My children have always loved the farm and enjoyed being able to spend more time with their grandparents. They would run through the fields barefoot...something I loved when I was a child...and I loved being able to share my childhood stories on the farm with them. They would never get tired of the funny stories and the adventures I had as a child. They would get me to tell some of the stories over and over again.
I had gone from being a playboy in Savannah with tons of money to the life of a farmhand once again. It was like a bad dream that I had to live. But I had always had a tenacity for the tough things in life. I could handle just about anything. I enjoyed being able to sit and just talk with my parents. My mother talked non-stop and loved having someone to complain to....she knew I cared as well. She told me many times she was so tired....she had seen the man she loved cut in half...she was prisoner to taking care of him....she had lost 2 grandchildren, with the last one dying on a 4 wheeler on the farm and her having to walk across the field with his brother to pull it off of his dead 8 year old body. She talked about Ryan alot....she never got over his death....he was such a beautiful child and so full of life...we called him Ryan the Lion. She had simply had too much heartache to bear in the last 10 years....she told me she was tired of this life and ready for God to take her. The lupus always had made her tired before, but now she was never rested and felt more tired than most people could ever imagine. I was proud to be there for her once again...and knew this would be for the last time.
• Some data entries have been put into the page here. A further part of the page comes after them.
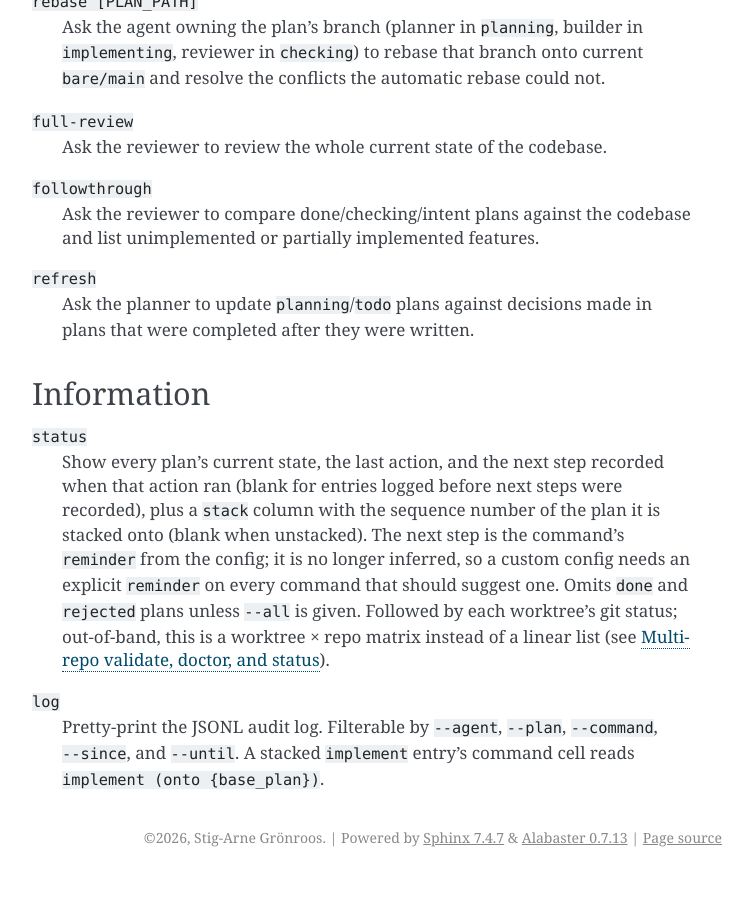
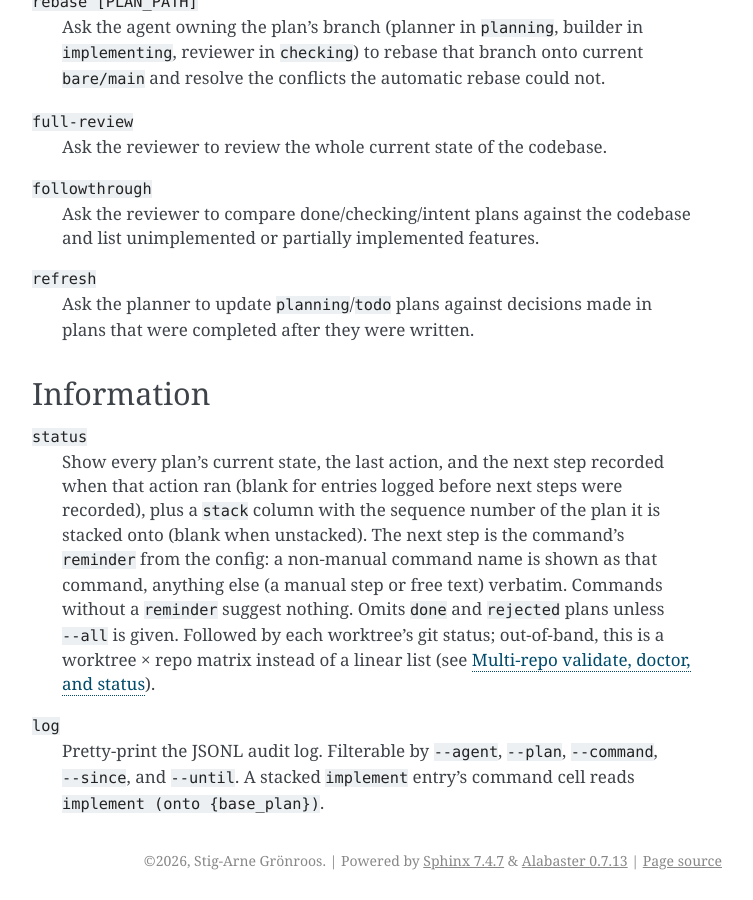
Before and after one commit to Waino/workflow, a Sphinx documentation site: the page built from docs/source/cli.rst, in a window 1280 px wide and 900 px high, scrolled down 6070 px. Shown: the whole window, without its empty margins (388-1141 px from the left). Built offline with Sphinx 7.4.7, drawn with Linux system fonts in a browser that asks for light colours; before the commit the page ends 6947 px from its top, so only the background shows below that.

Commit message:
docs(config): document reminder semantics
The reminder now alone decides the next step shown and recorded, so its rendering rule belongs next to the field and in the user docs.

```diff
--- a/docs/source/cli.rst
+++ b/docs/source/cli.rst
@@ -280,9 +280,9 @@ Information
     Show every plan's current state, the last action, and the next step recorded when
     that action ran (blank for entries logged before next steps were recorded), plus a
     ``stack`` column with the sequence number of the plan it is stacked onto (blank
-    when unstacked). The next step is the command's ``reminder`` from the config; it
-    is no longer inferred, so a custom config needs an explicit ``reminder`` on every
-    command that should suggest one. Omits ``done``
+    when unstacked). The next step is the command's ``reminder`` from the config: a
+    non-manual command name is shown as that command, anything else (a manual step or
+    free text) verbatim. Commands without a ``reminder`` suggest nothing. Omits ``done``
     and ``rejected`` plans unless ``--all`` is given. Followed by each worktree's git
     status; out-of-band, this is a worktree × repo matrix instead of a linear list
     (see :ref:`Multi-repo validate, doctor, and status`).
```
Also changed, not shown: 1 other file.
We found out in 2007 that she had a brain tumor. She knew for many months even before the testing that something was terribly wrong....and so did I. The doctors said they needed to operate as soon as possible.
I knew the night before she left for the operation that she would not be coming home. I remember calling my ex-wife and demanding she bring the kids over to see their Nana. She thought my mother would be ok, but I told her I knew otherwise...I had a dream the night before and in the dream my kids were crying uncontrollably and I could not get my arms around all three. They came that night and we took pictures of them and their Nana. I fought back the tears and tried to be strong. I knew she would not be coming back...
She had an aneurism during the operation. She went into a coma and the doctors said there was no hope of reviving her. Her living will stated that she would be cut loose from the machine keeping her alive. I was at the farm taking care of my father...something she had made me promise I would do before she left for the operation, when my sister called to tell me I needed to drive to Columbia, SC to be there when she was unplugged. They would wait till I got there. I remember sitting in the car for what seemed like forever....feeling like the grim reaper knowing that my mother would die when I got there. I walked as slowly as possible to the room...filled with her 5 sisters, her brother, and all the grandchildren...everyone crying and sad beyond compare.
Everyone gathered around the bed when they pulled the plug. One by one everyone said goodbye. She gasped for air for several minutes and then a glowing smile came over her face out of nowhere like she had seen someone she knew and loved...and then she passed away. In my heart, I know she saw Ryan waiting for her with his hand out...or at least that's exactly what it looked like. Everyone cried and sobbed....but for some reason I could not. I knew she was finally getting her rest.....and her body would not be tired anymore....and she was with loved ones who had gone before her. I was truly happy for her...
Stay tuned...this will be in more parts than III, part IV coming soon...
Bild allein an der Wand reicht nicht aus
4 months ago